Fitzgerald portrays the pavement as a set of steps; “Gatsby saw that the blocks of the sidewalk really formed a ladder…” Fitzgerald may have chosen to include this as a reflection of the “ladder of love” as created by Plato. Plato’s ladder of love states a lover progresses from rung to rung from the basest love to the pure form of love. These rungs are: A beautiful body, All beautiful bodies (this beautiful body is not original, it is shared by everyone), Beautiful souls, The beauty of laws and institutions, The beauty of knowledge, Beauty itself (Plato describes this level of love as a “wondrous vision,” an “everlasting loveliness which neither comes nor ages, which neither flowers nor fades.”). Perhaps this ladder is a cogitation of Gatsby’s love for Daisy. He recognizes her beauty but he needs to complete all steps if he is to have Daisy, not his dream of Daisy.

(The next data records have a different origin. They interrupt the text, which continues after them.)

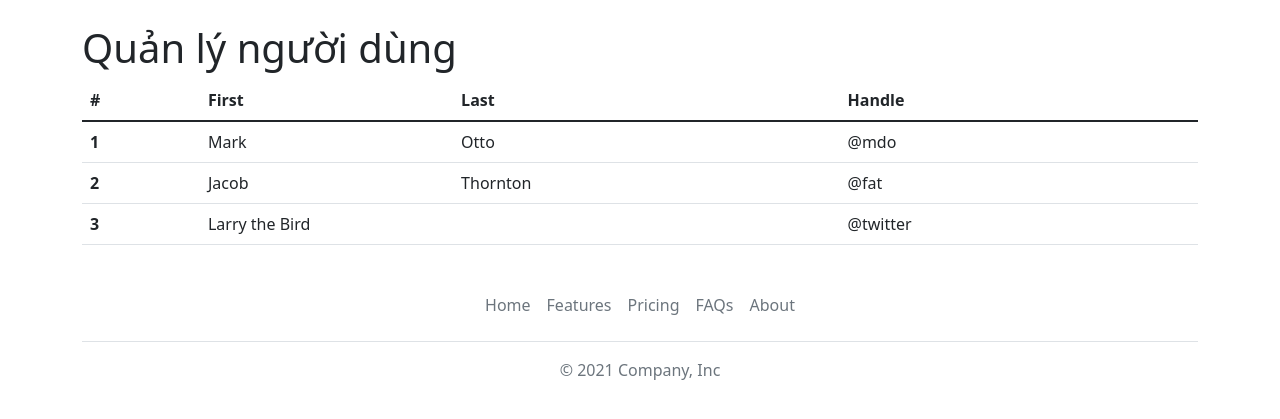
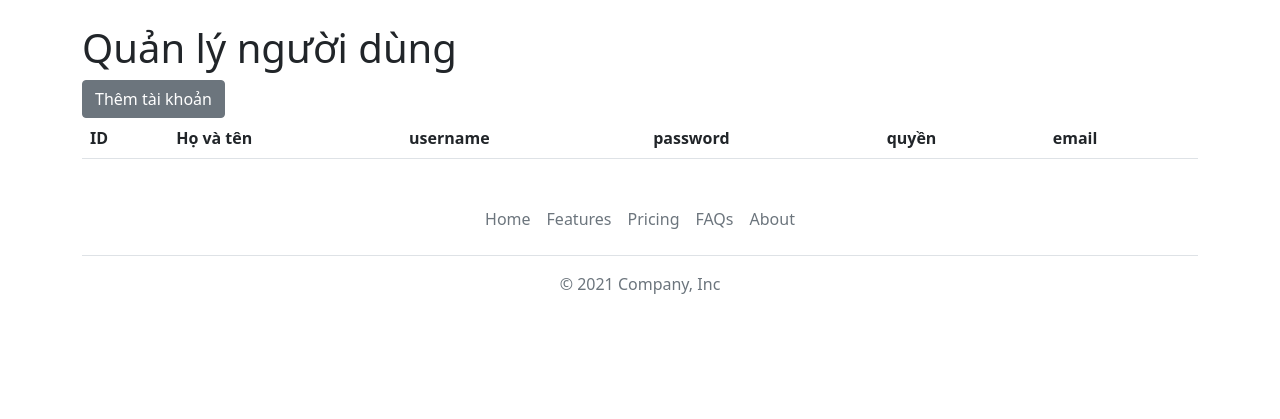
Before and after one commit to nhokkoranh1511/CNPM_Assignment, a PHP site: page /admin/user-management.php in a window 1280 px wide. Shown: the part 73-492 px from the top of the page. Run offline with PHP 8.4, Linux system fonts and the light colour scheme; tables that the repository leaves empty hold one stand-in row (values such as "Sample post"); lists and menus that the app fills with data are empty; some libraries are stand-ins or nearby versions.

Commit message:
update userdb, admin

```diff
--- a/source_code/admin/user-management.php
+++ b/source_code/admin/user-management.php
@@ -1,5 +1,7 @@
 <?php
-    include('partial/partial.php')
+    include('partial/partial.php');
+    $path = $_SERVER['DOCUMENT_ROOT'];
+    include_once($path."/macro/userdb.php");
 ?>
 
 <?php addHeader("Quản lý người dùng"); ?>
@@ -7,39 +9,21 @@
 <div class="container">
     <h1>
         Quản lý người dùng
+    </h1>
 </div>
 
+<div class="container">
+    <button type="button" class="btn btn-secondary" onclick="window.location.href='add-user.php';">Thêm tài khoản</button>
+</div>
 
 <div class="container">
-    <table class="table">
-        <thead>
-            <tr>
-                <th scope="col">#</th>
-                <th scope="col">First</th>
-                <th scope="col">Last</th>
-                <th scope="col">Handle</th>
-            </tr>
-        </thead>
-        <tbody>
-            <tr>
-                <th scope="row">1</th>
-                <td>Mark</td>
-                <td>Otto</td>
-                <td>@mdo</td>
-            </tr>
-            <tr>
-                <th scope="row">2</th>
-                <td>Jacob</td>
-                <td>Thornton</td>
-                <td>@fat</td>
-            </tr>
-            <tr>
-                <th scope="row">3</th>
-                <td colspan="2">Larry the Bird</td>
-                <td>@twitter</td>
-            </tr>
-        </tbody>
-    </table>
+<?php
+    $user = new UserDB();
+    $result = $user->get_user_list_by_privil_query("admin", "id", "ASC");
+
+    echo $user->table_for_user_managesment($result);
+
+?>
 </div>
 
 
--- a/source_code/handler/loginHandler.php
+++ b/source_code/handler/loginHandler.php
@@ -92,8 +92,6 @@ class LoginHandler
                 $this->login($username,$password);
             }
         }
-
-
     }
 
     public function checkSessionLoginPage() {// redirect khoi login.php khi da dang nhap roi
--- a/source_code/macro/userdb.php
+++ b/source_code/macro/userdb.php
@@ -71,7 +71,7 @@
 			}
         }
 
-		public function get_user_list_by_privil($privil,$sortfield,$ascending){
+		public function get_user_list_by_privil_array($privil,$sortfield,$ascending){
 
 			if ($ascending == true) {
 				$asc = "ASC";
@@ -93,6 +93,71 @@
 			}
         }
 		 //return false co nghia la fail
+
+		public function get_user_list_by_privil_query($privil,$sortfield,$ascending){
+
+			if ($ascending == true) {
+				$asc = "ASC";
+			} else {
+				$asc = "DESC";
+			}
+
+			$query = "SELECT * FROM `$this->table_name`  WHERE `$this->table_name`.`privil` = '$privil' ORDER BY $sortfield $asc;";
+			$result = $this->db->select($query);
+
+			return $result;
+        }
+		 //return false co nghia la fail
+
+		function table_for_user_managesment($res){
+			echo <<<EOL
+			<table class="table">
+			<thead>
+				<tr>
+					<th scope="col">ID</th>
+					<th scope="col">Họ và tên</th>
+					<th scope="col">username</th>
+					<th scope="col">password</th>
+					<th scope="col">quyền</th>
+					<th scope="col">email</th>
+				</tr>
+			</thead>
+			<tbody>
+			EOL;
+
+
+			$count = mysqli_num_rows($res);
+
+			if ($count > 0) {
+				while($row = mysqli_fetch_assoc($res)) {
+					$id 		= $row['id'];
+					$full_name 	= $row['full_name'];
+					$username 	= $row['username'];
+					$password 	= $row['password'];
+					$privil 	= $row['privil'];
+					$email 		= $row['email'];
+
+					echo <<<EOL
+					<tr>
+						<th scope="row">$id</th>
+						<td>$full_name</td>
+						<td>$username</td>
+						<td>$password</td>
+						<td>$privil</td>
+						<td>$email</td>
+					</tr>
+					EOL;
+				}
+			}
+			else {
+
+			}
+
+			echo <<<EOL
+			</tbody>
+			</table>
+			EOL;
+		}
 	}
 
 ?>
```
Also changed, not shown: source_code/admin/add-user.php (+3 -4 lines), source_code/admin/admin.php (+3 -28 lines).
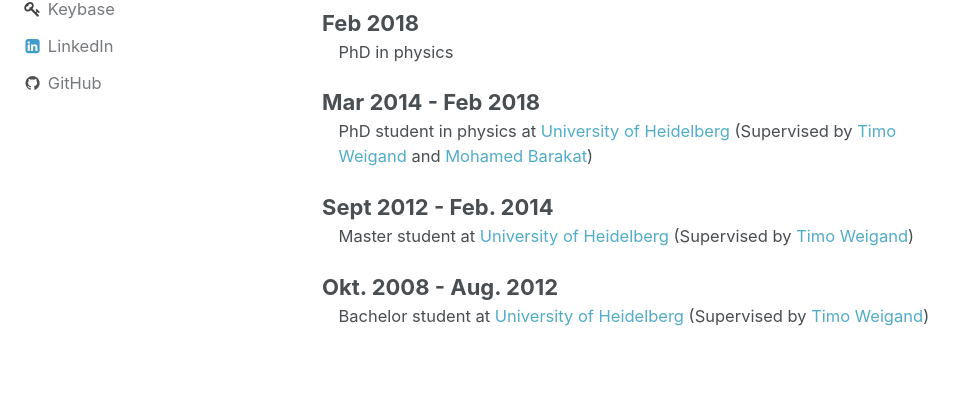
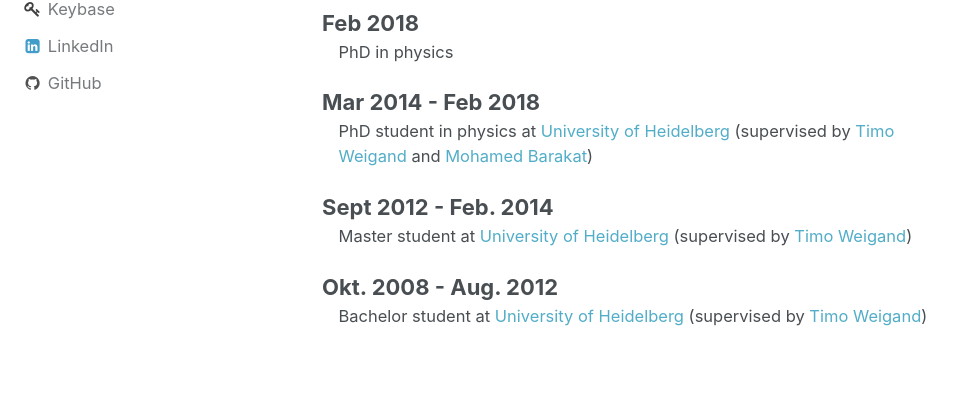
Before and after one commit to MartinBies/MartinBies.github.io, a Jekyll site: the page built from _pages/cv.md, in a window 1280 px wide and 900 px high. Shown: the part 410-825 px from the top of the window, without its empty margins (0-968 px from the left). Built offline with Jekyll 4.4.1, drawn with Linux system fonts in a browser that asks for light colours.

Commit message:
Further typo corrected

```diff
--- a/_pages/cv.md
+++ b/_pages/cv.md
@@ -16,10 +16,10 @@ Feb 2018
 :   PhD in physics
 
 Mar 2014 - Feb 2018
-:   PhD student in physics at [University of Heidelberg](https://www.thphys.uni-heidelberg.de/index.php?lang=e&n1=bsm_group) (Supervised by [Timo Weigand](https://www.thphys.uni-heidelberg.de/~weigand/) and [Mohamed Barakat](https://mohamed-barakat.github.io/))
+:   PhD student in physics at [University of Heidelberg](https://www.thphys.uni-heidelberg.de/index.php?lang=e&n1=bsm_group) (supervised by [Timo Weigand](https://www.thphys.uni-heidelberg.de/~weigand/) and [Mohamed Barakat](https://mohamed-barakat.github.io/))
 
 Sept 2012 - Feb. 2014
-:   Master student at [University of Heidelberg](https://www.thphys.uni-heidelberg.de/index.php?lang=e&n1=bsm_group)   (Supervised by [Timo Weigand](https://www.thphys.uni-heidelberg.de/~weigand/))
+:   Master student at [University of Heidelberg](https://www.thphys.uni-heidelberg.de/index.php?lang=e&n1=bsm_group)   (supervised by [Timo Weigand](https://www.thphys.uni-heidelberg.de/~weigand/))
 
 Okt. 2008 - Aug. 2012
-:   Bachelor student at [University of Heidelberg](https://www.thphys.uni-heidelberg.de/index.php?lang=e&n1=bsm_group) (Supervised by [Timo Weigand](https://www.thphys.uni-heidelberg.de/~weigand/))
+:   Bachelor student at [University of Heidelberg](https://www.thphys.uni-heidelberg.de/index.php?lang=e&n1=bsm_group) (supervised by [Timo Weigand](https://www.thphys.uni-heidelberg.de/~weigand/))
```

Fitzgerald’s reference to Trimalchio the Greek philosopher reflects love of dedication and love of wealth. Trimalchio has parallels with Gatsby’s showy parties and background. These parallels could also be interpreted as throughout history there has been greed and a love for wealth, whether it be 1st century AD or the 1920’s.
Gatsby is fighting for his dream, he is desperate to rekindle his perfect future with Daisy “..both of us loved each other all that time….just tell him the truth that you never loved him – and it’s all wiped out forever” It seems Fitzgerald has portrayed Gatsby so blinded by his dream, he cannot see that the past cannot be rewritten, he doesn’t understand that Daisy can’t undo the memories shared with Tom and her daughter; proof that she must have once loved Tom. Tom is also involved in this battle for Daisy’s love; however Tom is battling for power. He claims to have loved daisy and appears to show worry at the thought of her leaving him however his battle focuses solely on “one-upmanship” and his power over keeping Daisy as his wife “Once in a while I go off on a spree and make a fool of myself but I always come back and in my heart I love her all the time.” Fitzgerald has made Tom show emotion towards Daisy for one of the first times in the novel, this may be Fitzgerald exposing Tom’s manipulative tactics over maintaining power.
The end of the novel portrays a powerful philosophical message, one that opens one’s eyes to the things that really matter. It shows the reader that perhaps they are all just victims of wealth. Fitzgerald displays that nothing is lasting and life goes on. “so we beat on, boats against the current, borne back ceaselessly into the past.” We are constantly fighting to move on with life, to continue towards our future, while simultaneously trying to let go of the past. Gatsby’s lifelong journey to transcend his past was ultimately ineffectual, as a reflection of many who have tried to reach the American dream. The Ice Palace also reflects this; “she cries with delirious, unrestrained passion- Tomorrow! Tomorrow! Tomorrow!” We still hold on to the hope that tomorrow is a new beginning full of the promises of achieving our dream; whatever it may be. The powerful moral maxim we are left with is one should never give up on what they truly believe in; what they truly want. Dreams are what keep us going, without them what do we have?